When I was growing up, I thought rich people were shallow while simultaneously envying them. It's taken me more than 20 years to realize that people who are well-off are unfairly swept into the same pile in the exact way a more snobbish type might make assumptions about poor people.

I've learned to see people first, not their spotless house that dwarfs mine; not their exotic vacations or the rocks they wear on their hands.

At the same time more recently I've learned that while being financially comfortable is not a terrible thing, there are very real pitfalls. They point back to that word, comfortable. We all want that kind of lifestyle. We all want our kids to not feel deprived. Yet there seems to be a slippery slope that leads from comfortable to ungrateful. Ungrateful doesn't always mean a sulky attitude or a spoiled demeanor. I think sometimes it's just when we lose that sense of wonder and thankfulness. It's when a meal becomes just another time out and we start bickering on where to go or getting snide when the service is too slow. Sometimes it means, simply, boredom.

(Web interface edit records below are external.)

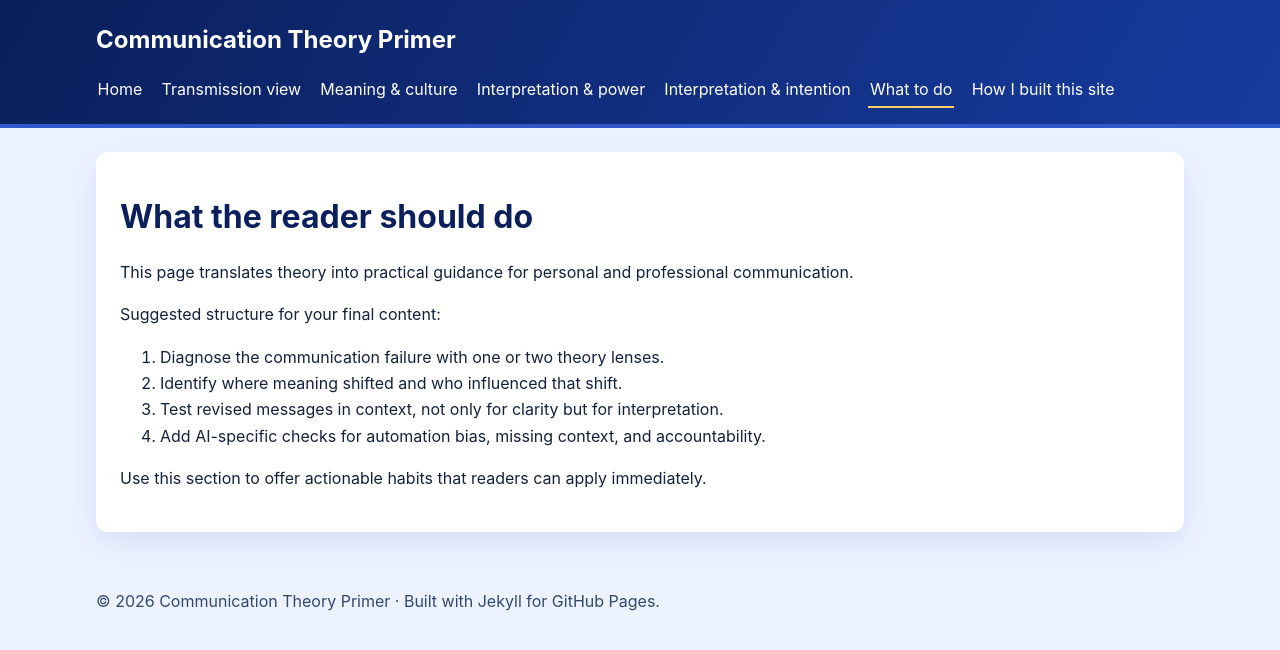
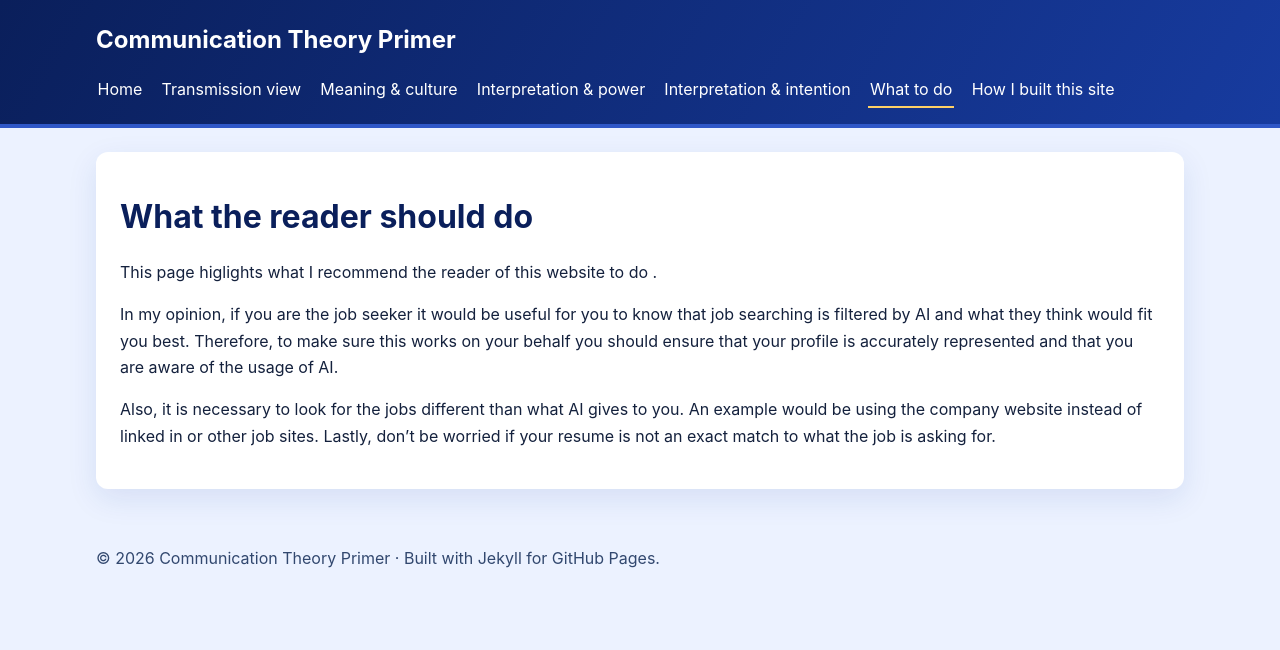
Before and after one commit to bryngrant/comm-primer, a Jekyll site: the page built from what-to-do.md, in a window 1280 px wide. Shown: the top 650 px of the page. Built offline with Jekyll 4.4.1, drawn with Linux system fonts in a browser that asks for light colours.

Commit message:
what to do

```diff
--- a/what-to-do.md
+++ b/what-to-do.md
@@ -6,13 +6,8 @@ permalink: /what-to-do/
 
 # What the reader should do
 
-This page translates theory into practical guidance for personal and professional communication.
+This page higlights what I recommend the reader of this website to do .
 
-Suggested structure for your final content:
+In my opinion, if you are the job seeker it would be useful for you to know that job searching is filtered by AI and what they think would fit you best. Therefore, to make sure this works on your behalf you should ensure that your profile is accurately represented and that you are aware of the usage of AI.
 
-1. Diagnose the communication failure with one or two theory lenses.
-2. Identify where meaning shifted and who influenced that shift.
-3. Test revised messages in context, not only for clarity but for interpretation.
-4. Add AI-specific checks for automation bias, missing context, and accountability.
-
-Use this section to offer actionable habits that readers can apply immediately.
+Also, it is necessary to look for the jobs different than what AI gives to you. An example would be using the company website instead of linked in or other job sites. Lastly, don't be worried if your resume is not an exact match to what the job is asking for.
```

It's like that old song by Dave Matthews that sometimes runs through my head (It's a typical situation/In these typical times/Too many choices...). Less can be more. Fewer nights out, fewer trips to Six Flags, fewer goodies purchased on the fly at Target can be very good indeed. The leaner times are well worth it if it means seeing my little boy's eyes light up in a smelly little restaurant just at the treat of eating some gooey pizza while sitting next to dad. Infinitely worth it.

1 comment:

travelobsessed said...

So well said. I grew up with six children and one working parent. The only restaurants we ever ate were McDonald's, Denny's and Papa Gino's.. and I can count all those trips on two hands. But I never really felt poor. Next time I feel bad because I tell my kids they can't have their latest desire, I need to remember that its much more special when its few and far between; and much more appreciated too.